## The data:
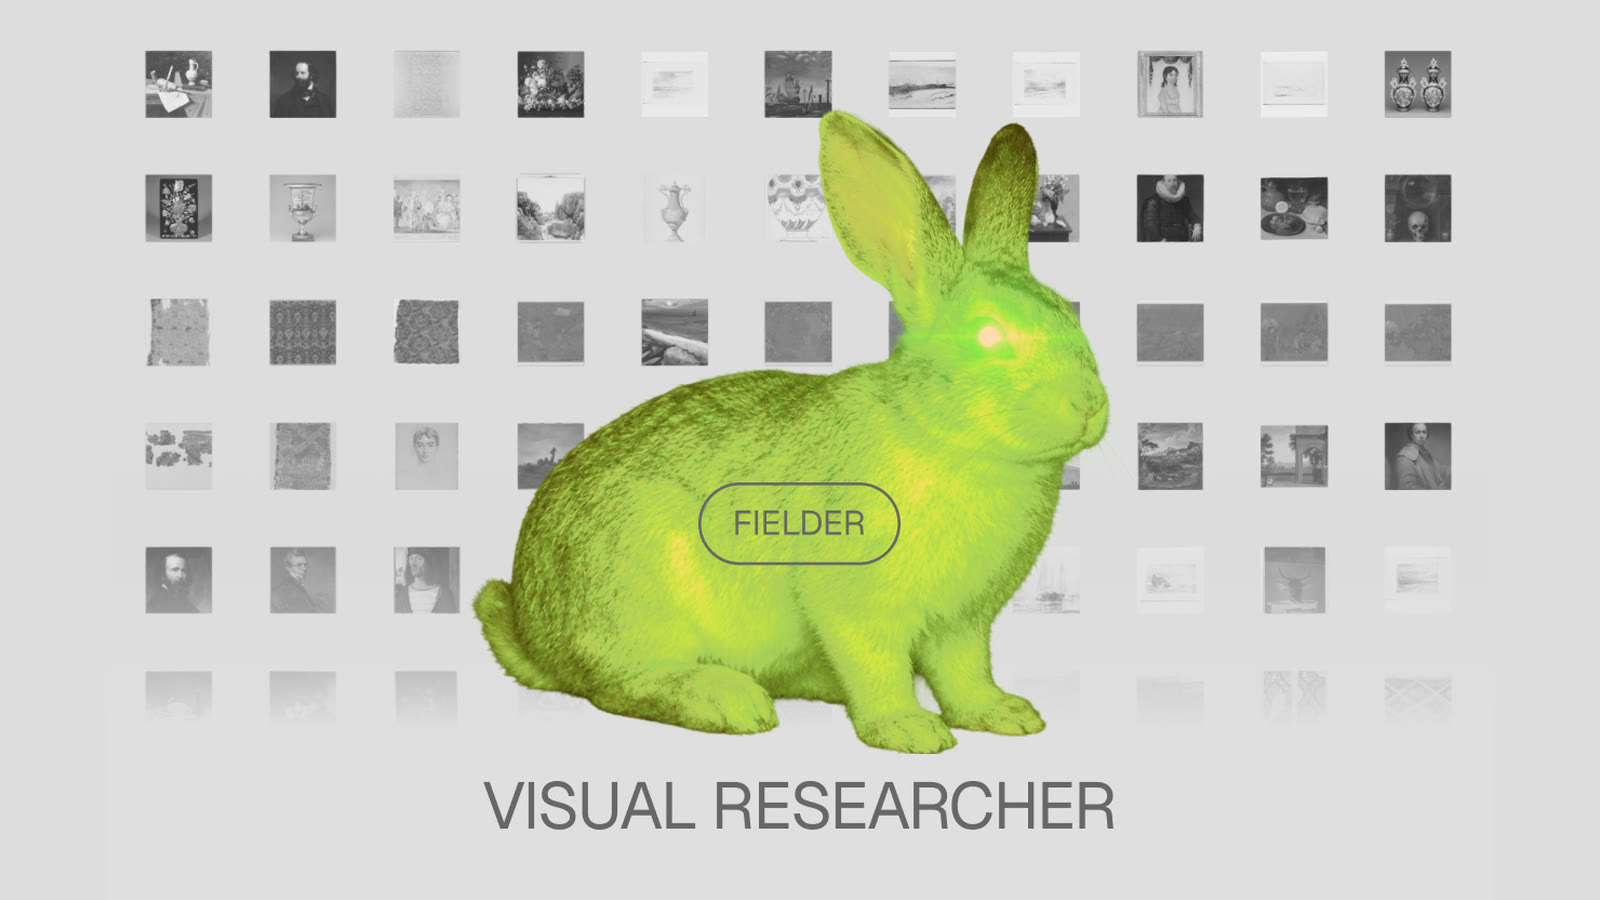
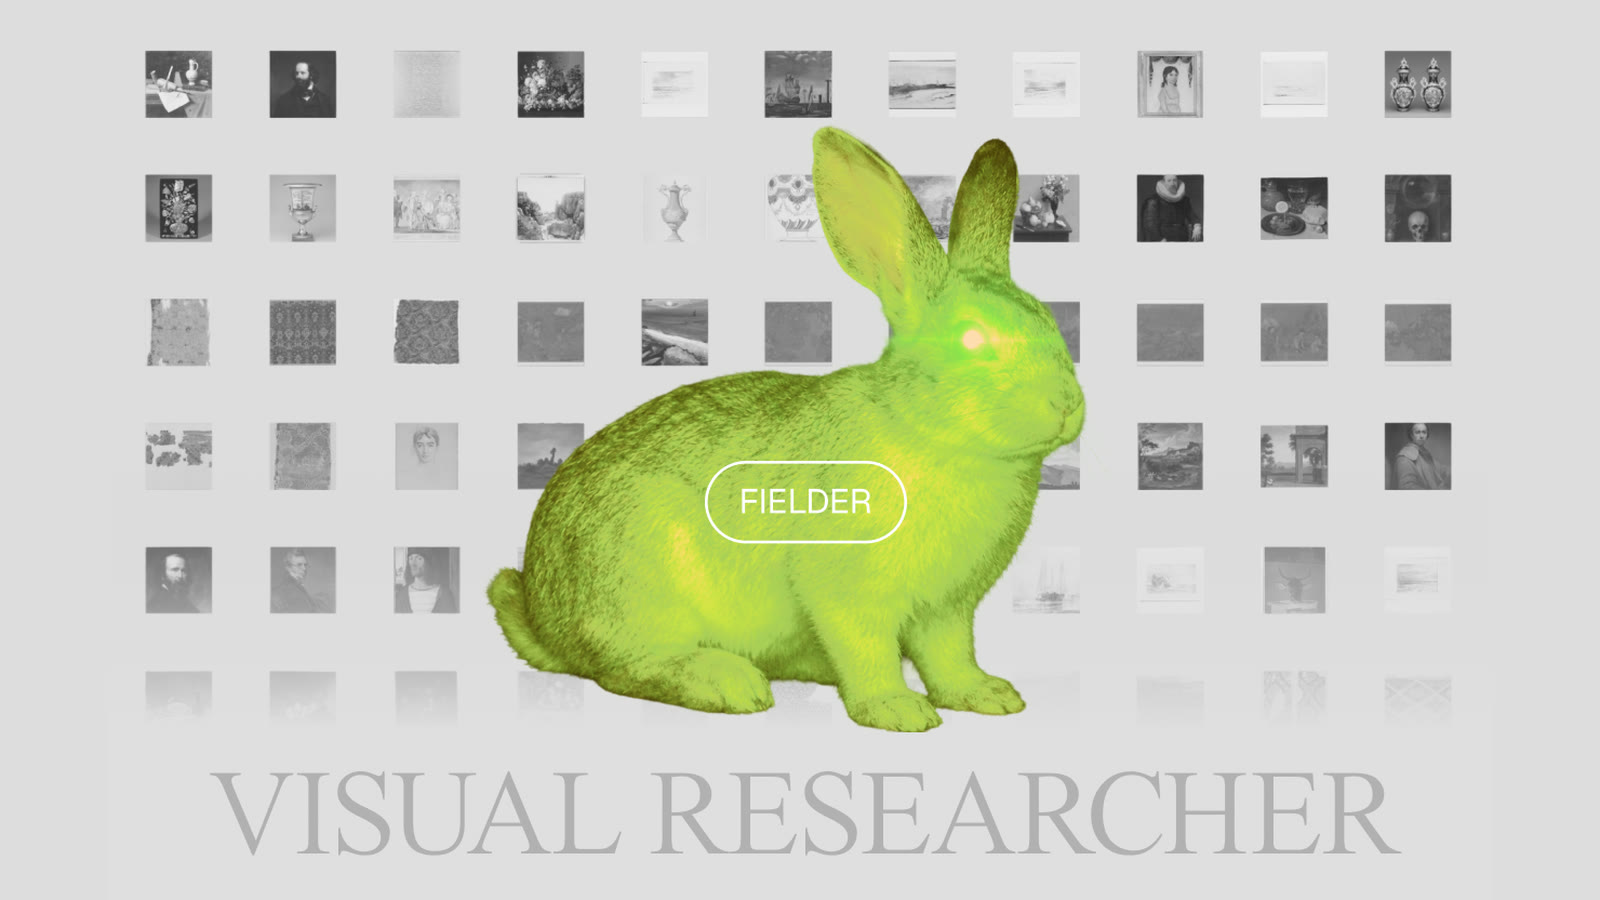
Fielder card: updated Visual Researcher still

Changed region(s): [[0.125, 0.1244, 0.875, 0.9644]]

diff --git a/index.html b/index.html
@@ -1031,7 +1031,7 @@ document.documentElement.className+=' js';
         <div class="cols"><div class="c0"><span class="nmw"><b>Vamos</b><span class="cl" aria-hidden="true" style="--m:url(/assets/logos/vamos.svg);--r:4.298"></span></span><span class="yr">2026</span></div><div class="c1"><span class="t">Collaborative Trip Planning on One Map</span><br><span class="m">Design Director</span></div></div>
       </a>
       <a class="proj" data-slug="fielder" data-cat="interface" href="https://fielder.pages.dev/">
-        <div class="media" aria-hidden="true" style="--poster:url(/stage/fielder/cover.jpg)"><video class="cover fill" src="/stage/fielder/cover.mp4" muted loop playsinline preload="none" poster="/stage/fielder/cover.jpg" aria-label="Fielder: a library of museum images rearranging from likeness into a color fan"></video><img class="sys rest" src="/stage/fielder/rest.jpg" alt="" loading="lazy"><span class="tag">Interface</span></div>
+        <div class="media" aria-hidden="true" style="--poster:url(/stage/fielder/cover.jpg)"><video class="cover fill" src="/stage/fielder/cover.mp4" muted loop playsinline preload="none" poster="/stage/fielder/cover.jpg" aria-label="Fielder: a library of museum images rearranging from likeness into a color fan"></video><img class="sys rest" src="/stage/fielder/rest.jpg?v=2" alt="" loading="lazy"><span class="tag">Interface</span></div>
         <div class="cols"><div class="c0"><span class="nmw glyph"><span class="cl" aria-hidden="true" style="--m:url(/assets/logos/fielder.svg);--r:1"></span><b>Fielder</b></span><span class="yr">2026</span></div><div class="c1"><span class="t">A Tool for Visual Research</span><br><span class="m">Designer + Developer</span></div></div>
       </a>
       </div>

* * *

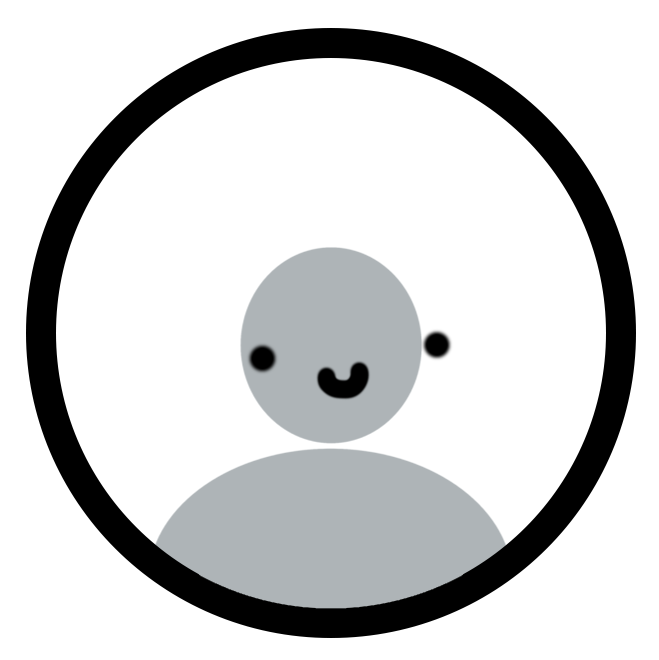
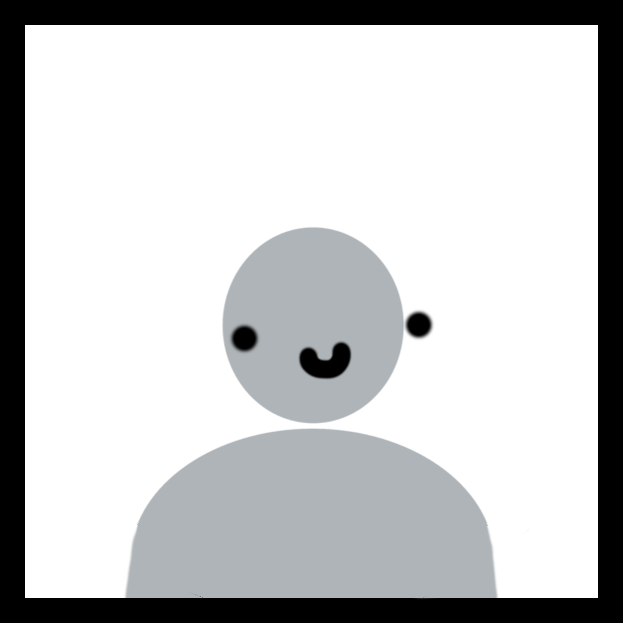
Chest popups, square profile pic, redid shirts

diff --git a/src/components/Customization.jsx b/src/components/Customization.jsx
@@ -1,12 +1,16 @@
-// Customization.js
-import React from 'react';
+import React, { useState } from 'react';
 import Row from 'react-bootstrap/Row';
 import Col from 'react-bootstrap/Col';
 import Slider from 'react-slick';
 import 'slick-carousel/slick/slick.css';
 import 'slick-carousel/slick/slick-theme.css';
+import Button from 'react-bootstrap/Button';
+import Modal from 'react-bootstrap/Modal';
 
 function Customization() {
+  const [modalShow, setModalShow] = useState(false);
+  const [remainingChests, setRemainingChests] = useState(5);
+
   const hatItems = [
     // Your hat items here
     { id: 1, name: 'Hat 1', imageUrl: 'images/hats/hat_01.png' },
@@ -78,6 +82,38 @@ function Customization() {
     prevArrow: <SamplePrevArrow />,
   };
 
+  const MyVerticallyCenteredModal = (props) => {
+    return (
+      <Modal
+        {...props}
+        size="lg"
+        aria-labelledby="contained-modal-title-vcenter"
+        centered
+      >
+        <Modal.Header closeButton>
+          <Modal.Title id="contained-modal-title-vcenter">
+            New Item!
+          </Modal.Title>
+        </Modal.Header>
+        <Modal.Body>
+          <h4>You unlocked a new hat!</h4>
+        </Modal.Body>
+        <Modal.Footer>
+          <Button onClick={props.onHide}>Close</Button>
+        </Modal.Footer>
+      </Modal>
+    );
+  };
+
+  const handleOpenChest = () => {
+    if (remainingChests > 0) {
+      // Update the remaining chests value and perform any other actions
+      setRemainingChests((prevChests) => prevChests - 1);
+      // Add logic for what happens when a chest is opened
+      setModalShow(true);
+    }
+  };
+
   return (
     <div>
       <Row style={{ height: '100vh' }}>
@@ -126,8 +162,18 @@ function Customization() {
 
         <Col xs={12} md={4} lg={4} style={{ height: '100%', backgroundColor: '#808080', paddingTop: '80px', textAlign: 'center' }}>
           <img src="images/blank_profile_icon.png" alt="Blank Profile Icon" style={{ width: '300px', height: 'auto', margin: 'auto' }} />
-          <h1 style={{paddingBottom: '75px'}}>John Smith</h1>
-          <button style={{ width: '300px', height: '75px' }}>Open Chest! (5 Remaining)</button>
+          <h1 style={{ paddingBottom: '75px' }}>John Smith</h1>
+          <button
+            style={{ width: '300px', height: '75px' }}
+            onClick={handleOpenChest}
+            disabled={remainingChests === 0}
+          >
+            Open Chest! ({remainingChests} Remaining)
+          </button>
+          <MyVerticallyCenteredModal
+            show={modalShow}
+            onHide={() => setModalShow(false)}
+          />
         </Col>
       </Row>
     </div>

## Brief:
Show each line of the material that includes the word "useState".

## Answer to this problem:
+import React, { useState } from 'react';
+  const [modalShow, setModalShow] = useState(false);
+  const [remainingChests, setRemainingChests] = useState(5);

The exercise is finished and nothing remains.